I judged PHC Debate Camp’s tourney this year. After two rounds, I was known, apparently, as ‘that judge.’ The judge that requested a team argue in rhyme and told another team to argue alliteratively. Part of this was pure malevolence. More than that, I wanted the teams to communicate well. It only takes a few practice rounds to become proficient at reading cards in response to the other side’s arguments. This, however, is Nerdly communication. It takes serious work to really communicate.
I was the best of card readers. Our debate league pushed a ‘conversational style,’ and I was right on the edge. I could read two cards for every argument no matter how complex the round. Wham bam! After keeping careful track, I could make ‘preponderance of evidence’ (not to mention bellicosity) a voting issue and win, 37-14. Then I got a new partner. Who, during one of the first rounds we argued, asked me, with clear focus and pensive determination, ‘what word means x and starts with the letter C?’ I was dumbfounded. She could’ve found another three cards. She was communicating.
Productive debaters focus on solid communication. After conquering their vocal weaknesses, verbal pauses, and other nervous tics, they begin to treat each speech as their one chance to get the message across. Instead of relying on many weak arguments (the spread) or many weak words (the speed), they rely on crafting their most effective arguments in the most compelling language. They compose, on the fly, fantastic speeches. They are communicating.

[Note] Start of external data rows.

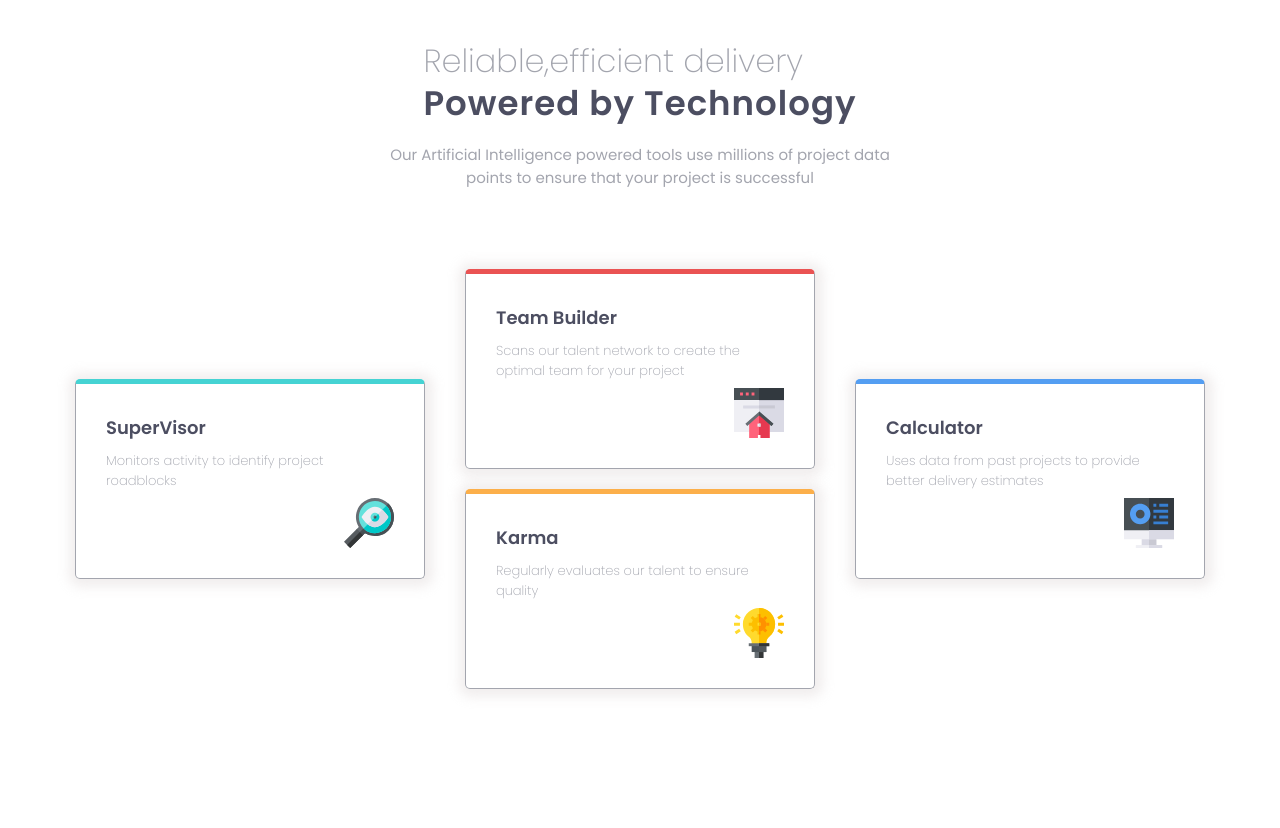
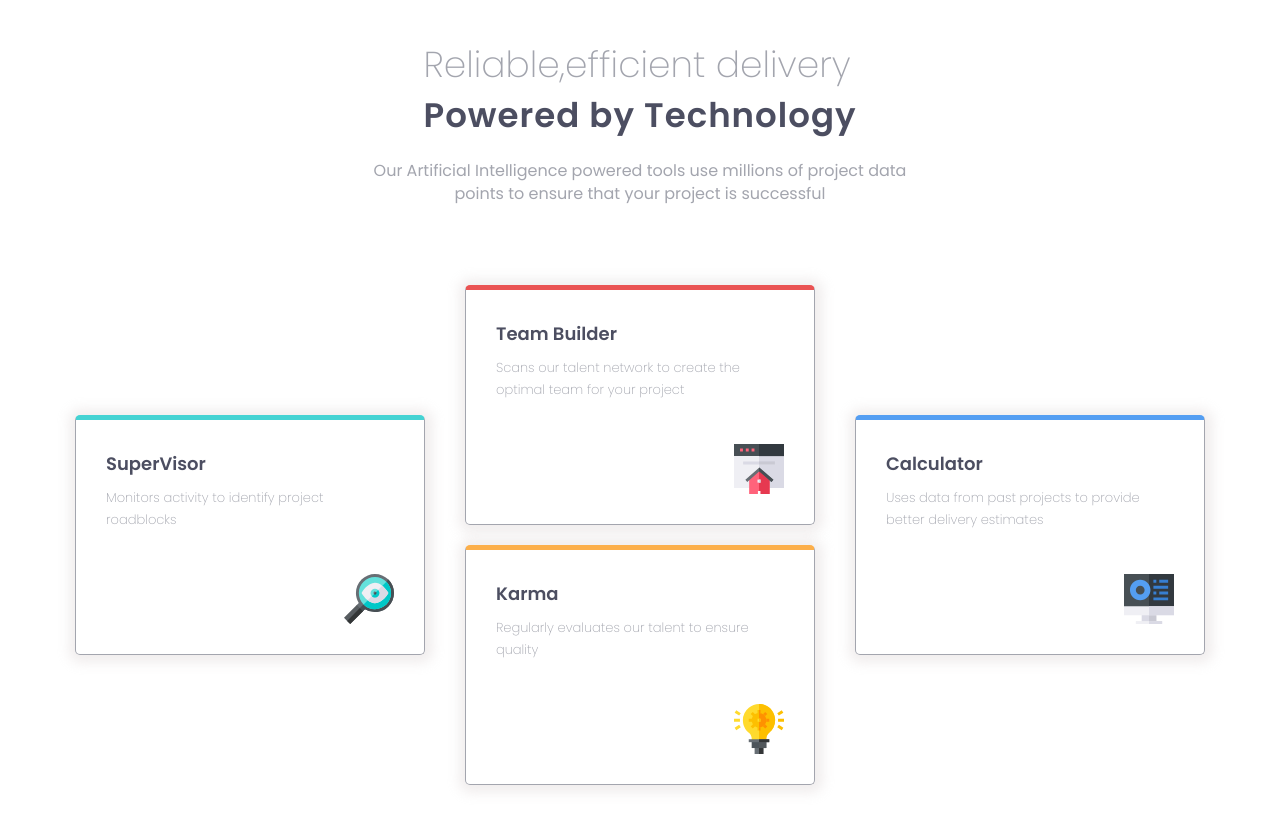
Before and after one commit to scourgeofgods/four-card-feature-section-master, a plain HTML site: page index.html in a window 1280 px wide. Drawn offline with Linux system fonts and the light colour scheme.

Commit message:
typography fixed

```diff
--- a/style.css
+++ b/style.css
@@ -42,8 +42,8 @@ body {
   gap: 2rem;
 }
 .sec-title {
-  font-size: 3.2rem;
-  line-height: 4.2rem;
+  font-size: 3.6rem;
+  line-height: 5rem;
   color: var(--clr-grayish-blue);
   font-weight: var(--fw-extralight);
 }
@@ -56,7 +56,7 @@ body {
 }
 .sec-detail {
   text-align: center;
-  font-size: 1.5rem;
+  font-size: 1.6rem;
   line-height: 2.25rem;
   font-weight: var(--fw-regular);
   color: var(--clr-grayish-blue);
@@ -80,7 +80,7 @@ body {
 
 .card {
   max-width: 35rem;
-  height: 20rem;
+  height: 24rem;
   border: 1px solid var(--clr-grayish-blue);
   display: flex;
   flex-direction: column;
@@ -97,6 +97,7 @@ body {
 .card-detail {
   color: var(--clr-grayish-blue);
   font-size: 1.3rem;
+  line-height: 2.2rem;
   font-weight: var(--fw-extralight);
   margin-top: 1rem;
 }
```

This skill could be the most transferrable of all debate skills. In the real world, you rarely get five uninterrupted minute to pontificate (or three to prepare). But you do get many chances to add relevant information and push the meeting or conversation forward. Good communication is being ready for that chance and getting your point across.

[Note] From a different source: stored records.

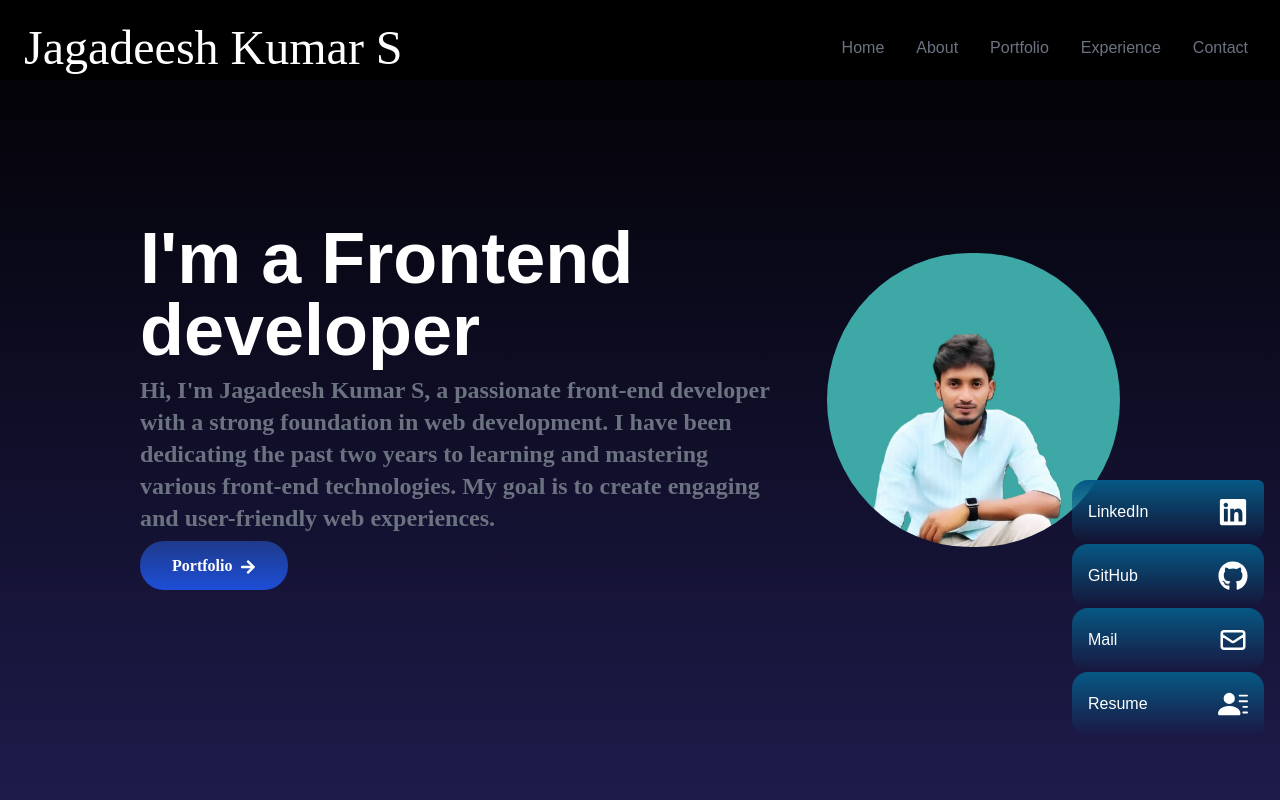
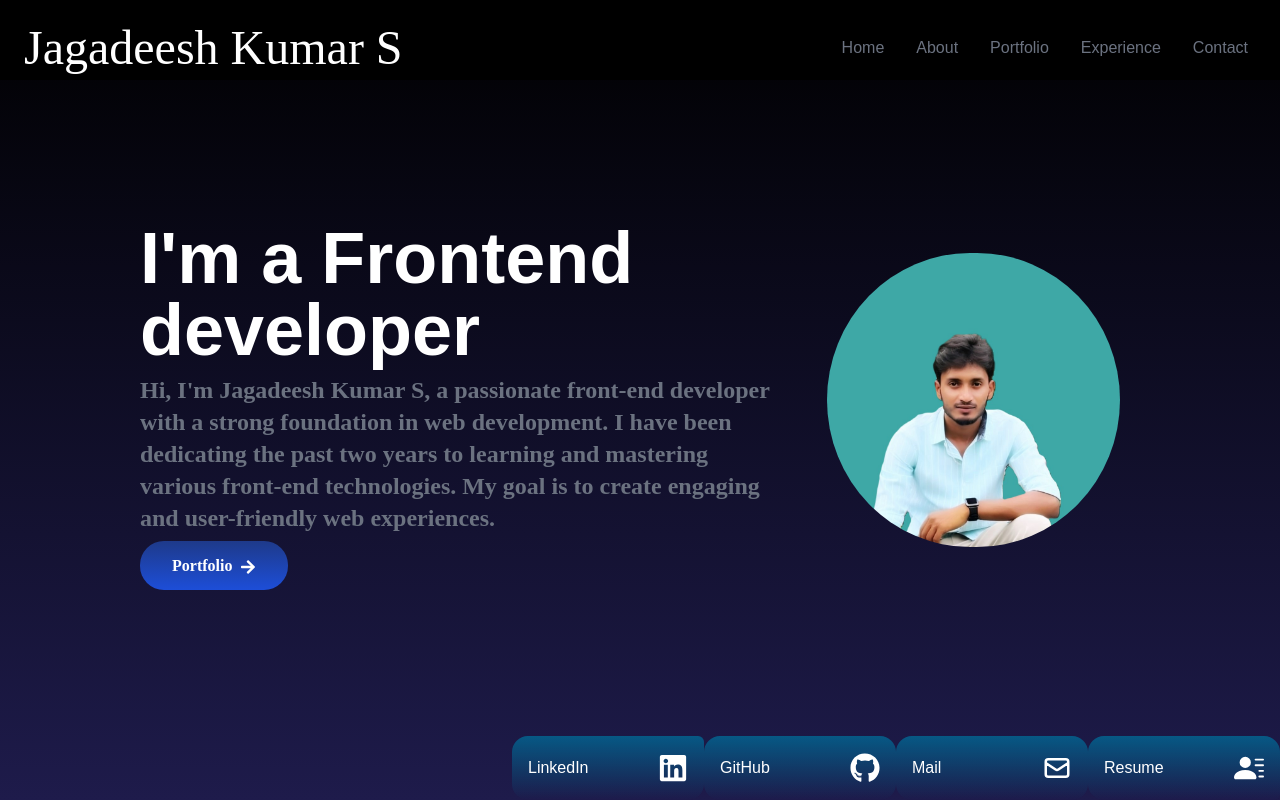
Before and after one commit to Jagadeesh825/portfolio, a React (Create React App) app: page / in a window 1280 px wide. Shown: the top 800 px of the page. Built offline with nearby package versions, Linux system fonts and the light colour scheme.

Commit message:
Update social_links.jsx

```diff
--- a/src/components/social_links.jsx
+++ b/src/components/social_links.jsx
@@ -4,7 +4,7 @@ import { HiOutlineMail } from 'react-icons/hi';
 import { BsFillPersonLinesFill } from 'react-icons/bs';
 
 const SocialLinks = () => {
-  const [showLinks, setShowLinks] = useState(true);
+  const [showLinks, setShowLinks] = useState(false);
   const [hoveredLink, setHoveredLink] = useState(null);
 
   const links = [
@@ -49,19 +49,13 @@ const SocialLinks = () => {
     },
   ];
 
-  return (
-    <div className='lg:flex lg:flex-col fixed'>
-      {/* Mobile Button */}
-      <button
-        className="lg:hidden fixed bottom-4 right-4 p-2 bg-gradient-to-t from-transparent to-sky-800 text-white rounded-full z-50"
-        onClick={() => setShowLinks(!showLinks)}
-      >
+  const mobileView = (
+    <div className='lg:hidden fixed bottom-4 right-4 p-2 bg-gradient-to-t from-transparent to-sky-800 text-white rounded-full'>
+      <button onClick={() => setShowLinks(!showLinks)}>
         {showLinks ? 'Hide Links' : 'Show Links'}
       </button>
-
-      {/* Social Links */}
       {showLinks && (
-        <ul className="lg:ml-[-100px] lg:flex flex-col fixed bottom-16 right-4 z-40">
+        <ul className="lg:flex flex-col fixed bottom-16 right-4">
           {links.map((link) => (
             <li
               key={link.id}
@@ -88,6 +82,42 @@ const SocialLinks = () => {
       )}
     </div>
   );
+
+  const desktopView = (
+    <div className='lg:flex lg:flex-col fixed'>
+      <ul className="lg:ml-[-100px] lg:flex hidden fixed bottom-0 right-0">
+        {links.map((link) => (
+          <li
+            key={link.id}
+            className={`flex justify-between items-center
+              w-48 h-16 px-4 rounded-2xl duration-300
+              bg-gradient-to-t from-transparent to-sky-800 text-white ${link.style}`}
+            onMouseEnter={() => setHoveredLink(link.id)}
+            onMouseLeave={() => setHoveredLink(null)}
+          >
+            <a
+              href={link.href}
+              className="flex justify-between items-center w-full"
+            >
+              {hoveredLink === link.id && (
+                <span className="absolute top-0 left-full p-2 bg-black text-white rounded-md">
+                  {link.child}
+                </span>
+              )}
+              {link.child}
+            </a>
+          </li>
+        ))}
+      </ul>
+    </div>
+  );
+
+  return (
+    <>
+      {mobileView}
+      {desktopView}
+    </>
+  );
 };
 
 export default SocialLinks;
```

Take Action: The next time you make a debate speech, pretend you are talking to your next door neighbor. Eliminate the words you only use in debate (because all other debaters know them) and introduce words that package the exact idea you are trying to convey. This can be really hard for veteran debaters (who are almost always Nerdly communicators). Have someone stop your speech every time you use a buzzword or vague word.
Potential buzzwords: topicality, inherency, solvency, significance. Bonus: anything you abbreviate with letters and anything you say in latin.